§ Your task
Could you copy every line of the data that contains the word "right"?

User interface change data:

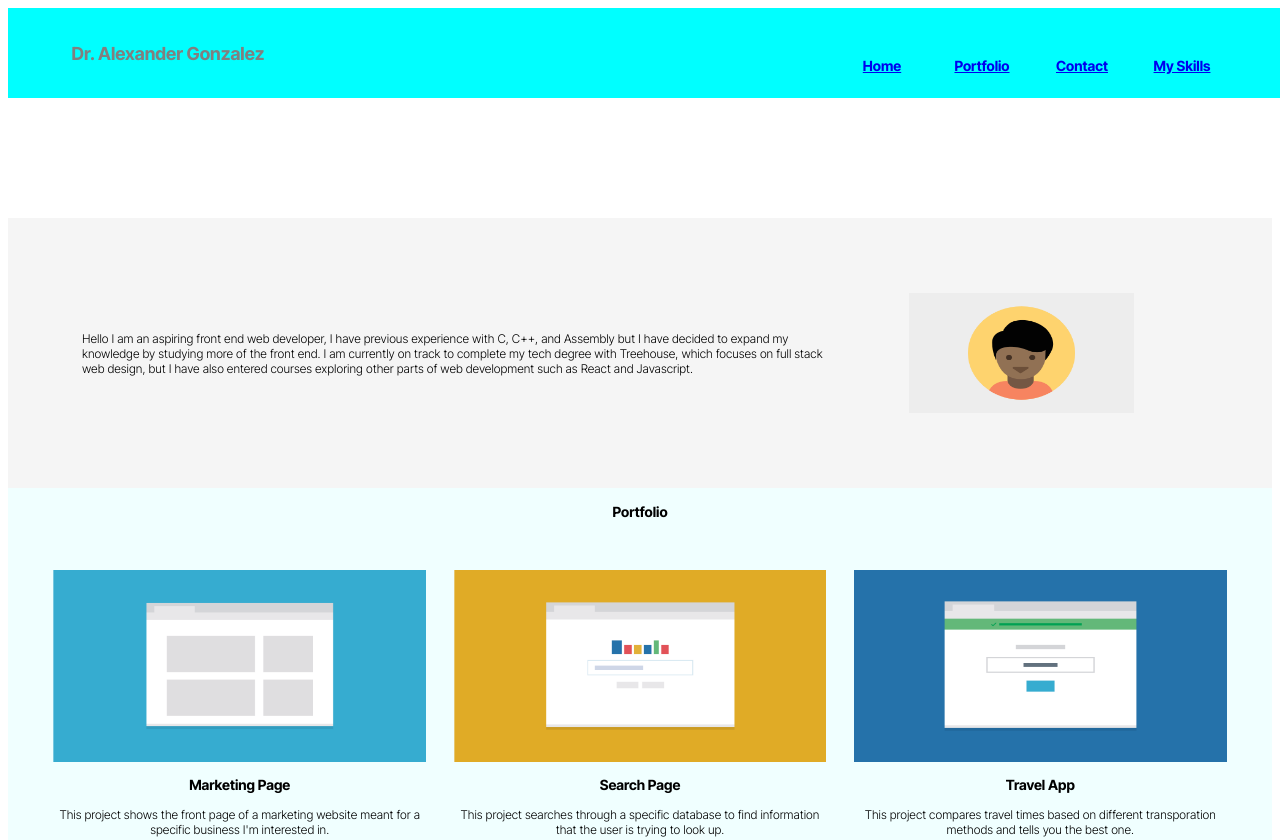
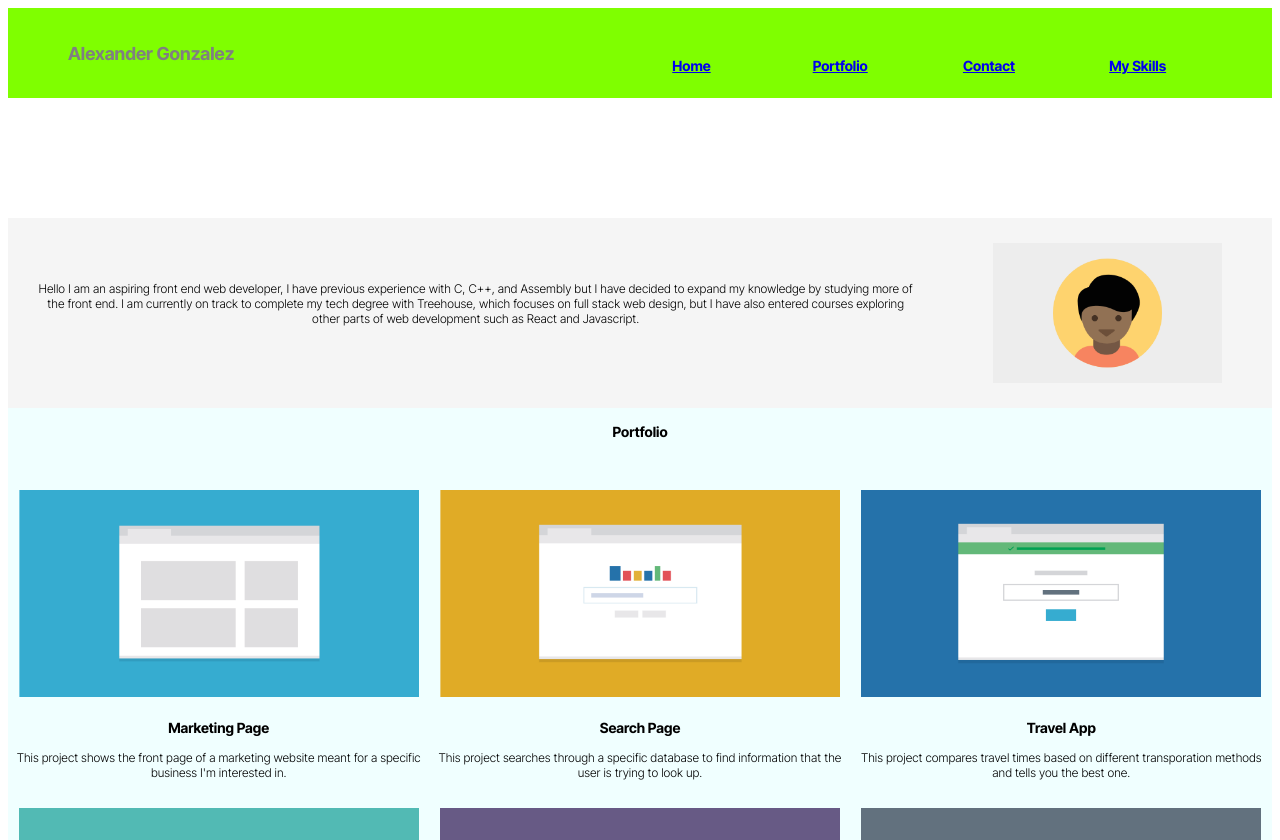
Before and after one commit to alexanderMG1975/Mobile_First_Responsive_Layout, a plain HTML site: page index.html in a window 1280 px wide. Shown: the top 840 px of the page. Drawn offline with Linux system fonts and the light colour scheme.

Commit message:
Changes for re submission

```diff
--- a/css/styles.css
+++ b/css/styles.css
@@ -12,11 +12,9 @@ body{
 
 /*The following code is created under the NAV element */
 .main-nav{
-    background-color:aqua;
-    width: 100%;
+    background-color:chartreuse;
     min-height: 10px;
     padding: 10px;
-    /* position: fixed; */
     text-align: center;
 }
 .main-nav-list{
@@ -32,12 +30,9 @@ body{
     font-family: 'Inter Tight', sans-serif;
 }
 
-li:first-child{
-    flex-basis:300px;
-}
 li{
     padding-top:25px;
-    flex-basis:300px;
+    flex-basis:100%;
     list-style-type: none;
     flex-grow:1;
     flex-wrap:nowrap;
@@ -52,18 +47,20 @@ li{
     display:flex;
     flex-grow:1;
     flex-wrap:wrap;
-    padding:10px;
     background-color:whitesmoke;
     font-weight:normal;
 }
 #main_profile_picture{
     margin:auto;
-    flex-basis:200px;
-    height:120px;
+    padding:25px 0px 20px;
+    flex-basis:50%;
+    height:140px;
 }
  #introduction_p{
-    margin:auto 0 auto;
-    flex-basis:320px;
+    text-align: center;
+    margin:auto;
+    flex-basis:80%;
+    padding-bottom:20px;
 }
 
 #portfolio_id{
@@ -75,31 +72,31 @@ li{
 /*The following code is related to the <div id="photo_collection_div"> element*/
 #photo_collection_div{
     display:flex;
-    width:95%;
-    margin:10px auto 150px;
+    width:100%;
+    margin:10px 0px 75px;
     flex-wrap:wrap;
     justify-content:space-between;
 }
-.first_figcaption{
+
+#photo_collection_div figure{
+    flex-grow:1;
+    flex-basis:100%;
+    margin:0px;
     text-align:center;
-}
-.second_figcaption{
-    text-align:center;
-    padding-bottom:20px;
 }
 #photo_collection_div img{
     padding-top:10px;
-    /* width:99%;
-    height:99%; */
-    width:99%;
+    width:75%;
     height:50%;
-    margin:0 auto 0;
+}
 
+.first_figcaption{
+    padding-top:5px;
+    /* text-align:center; */
 }
-#photo_collection_div figure{
-    flex-grow:1;
-    flex-basis:145px;
-    margin:0px;
+.second_figcaption{
+    /* text-align:center; */
+    padding-bottom:10px;
 }
 
 /*The following code is intended for the MY SKILLS section*/
@@ -134,6 +131,7 @@ li{
 }
 
 #second_footer{
+   font-size:10px;
    display:flex;
    text-align: center;
    width:100%;
@@ -150,8 +148,10 @@ li{
     padding-left:20px;
     text-align:left;
     flex-grow:1;
-    margin-right:auto;
 
+}
+#second_footer_hide_div{
+    display:none;
 }
 #last_footer{
     text-align:center;
@@ -165,141 +165,123 @@ strong{
 
 /*MEDIA QUERIES HERE*/
 
-@media screen and (min-width:321px) and (max-width:768px){
+@media screen and (min-width:768px){
 
-    /*This section deals with the navigation bar*/
-    #list-item-fullname{
-        flex-basis:769px;
+    li:nth-of-type(n+2){
+        flex-basis:20%;
     }
-    li:not(#list-item-fullname){
-        flex-grow:1;
-        flex-basis:65px;
-    }
-    /*This section deals with the introductory portion (photo and paragraph)*/
+
+
     #heading_div{
         flex-direction:row-reverse;
-        flex-wrap:nowrap;
     }
-    #main_profile_picture{
-        width:200px;
-        height:125px;
-        margin-right:0px;
-        margin-left:5px;
+    #heading_div img{
+        flex-basis:30%;
     }
-    #introduction_p{
-        margin:auto 0 auto;
-        flex-basis:500px;
+    #heading_div p{
+        flex-basis:60%
     }
-    /*This section deals with the photo collection portion of the website (main part)*/
+
+
     #photo_collection_div figure{
-        flex-grow:1;
-        flex-basis:144.5px;
-        margin:0px;
-    }
-    #photo_collection_div figure{
-        display:flex;
-        flex-direction:column;
+        flex-basis:49%;
     }
     #photo_collection_div figure img{
-        margin:auto;
-        width:99%;
-        height:99%;
+        width:95%;
+        height:65%;
+    }
+
+
+
+    #second_footer_firstflexitem
+    {
+        flex-basis:300px;
+        flex-grow:0;
+    }
+    #second_footer_hide_div{
+        display:flex;
         flex-grow:1;
+    }
+    #second_footer_hide_div p{
+        flex-basis:10%;
+        flex-grow:1;
+    }
+    #hi{
+        display:none;
+    }
 
+}
+
+
+@media screen and (min-width:1024px){
+
+    .main-nav-list li{
+        flex-basis:5%;
     }
-     @media screen and (min-width:478px) {
-        #photo_collection_div figure{
-            flex-basis:218px;
-        }
+    #list-item-fullname {
+        flex-basis:40%;
+        text-align:left;
     }
-    @media screen and (min-width:708px) {
-        #photo_collection_div figure{
-            flex-basis:327px;
-        }
+
+
+    #heading_div img{
+        flex-basis:15%;
+        padding:25px;
     }
+    #heading_div p{
+        flex-basis:70%
+    }
+
+    #photo_collection_div figure{
+        flex-basis:33%;
+    }
+
 }
 
 
 
 
-@media screen and (min-width:769px)
-{
-   .main-nav-list{
-        flex-wrap:nowrap;
-   }
-   #list-item-fullname{
-        flex-basis:200px;
-        flex-grow:0;
-   }
-   li:not(#list-item-fullname){
-        flex-basis:100px;
-        flex-grow:0;
-   }
-
-   /* #heading_div{
-    display:flex;
-    flex-grow:1;
-    flex-wrap:wrap;
-    padding:10px;
-    background-color:whitesmoke;
-    font-weight:normal;
-    } */
-    #heading_div{
-        flex-direction:row-reverse;
-        height:250px;
-    }
-    /* #main_profile_picture{
-        margin:auto;
-        flex-basis:200px;
-        height:120px;
-    }  */
-    #main_profile_picture{
-        margin:auto 0 auto;
-        flex-basis:225px;
-        height:120px;
-        padding-right:10vw;
-    }
-    /* #introduction_p{
-        border:1px solid purple;
-        flex-basis:320px;
-    } */
-    #introduction_p{
-        margin:auto 0 auto;
-        flex-grow:1;
-        margin-right:5vw;
-        margin-left:5vw;
-    }
-
-
-    #photo_collection_div figure{
-        display:flex;
-        flex-basis:236px;
-        flex-direction: column;
-        padding-left:12px;
-        padding-right:12px;
-    }
-    #photo_collection_div figure img{
-        height:65%;
-    }
-    @media screen and (min-width:1100px)
-    {
-        #photo_collection_div figure{
-            flex-basis:300px;
-        }
-    }
-     @media screen and (min-width:1386px)
-     {
-        #photo_collection_div figure{
-            flex-basis:400px;
-        }
-    }
-
-
-}
 
 
 
-/* @media screen and (max-width:1024px){
+
+
+
+
+
+
+
+
+
+
+
+
+
+
+
+
+
+
+
+
+/* @media screen and (min-width:768px){
+
+
+} */
+
+
+
+
+/* @media screen and (min-width:1024px)
+{
+
+
+
+} */
+
+
+
+/* @media screen and (min-width:1024px){
     li{
         flex-basis:321px;
     }
--- a/index.html
+++ b/index.html
@@ -14,13 +14,12 @@
 <body>
     <nav class="main-nav" id="top">
         <ul class="main-nav-list">
-        <li id="list-item-fullname"><h2>Dr. Alexander Gonzalez</h2></li>
+        <li id="list-item-fullname"><h2>Alexander Gonzalez</h2></li>
         <li><a href="#top"><h3>Home</h3></a></li>
         <li><a href="#photo_collection_div"><h3>Portfolio</h3></a></li>
         <li><a href="#main_footer"><h3>Contact</h3></a></li>
         <li><a href="#my_skills_div"><h3>My Skills</h3></a></li>
         </ul>
-
     </nav>
 
     <!-- <header>
@@ -93,14 +92,18 @@
     </footer>
     <hr>
     <footer id="second_footer">
-        <p>Student</p>
+        <p id="second_footer_firstflexitem">Alexander Gonzalez</p>
+        <p id="hi"><a href="#list-item-fullname">Back To Top</a></p>
+        <div id="second_footer_hide_div">
         <p><a href="#top">Home</a></p>
         <p><a href="#photo_collection_div">Portfolio</a></p>
         <p><a href="#main_footer">Contact</a></p>
+        <p><a href="#my_skills_div">Skills</a></p>
+        </div>
     </footer>
-    <footer id="last_footer">
+    <!-- <footer id="last_footer">
         <h3><a href="#list-item-fullname">Back To Top</a></h3>
-    </footer>
+    </footer> -->
 
 </body>
 </html>
```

§ Task result
-    margin-right:auto;
-        margin-right:0px;
-        padding-right:10vw;
-        margin-right:5vw;
-        padding-right:12px;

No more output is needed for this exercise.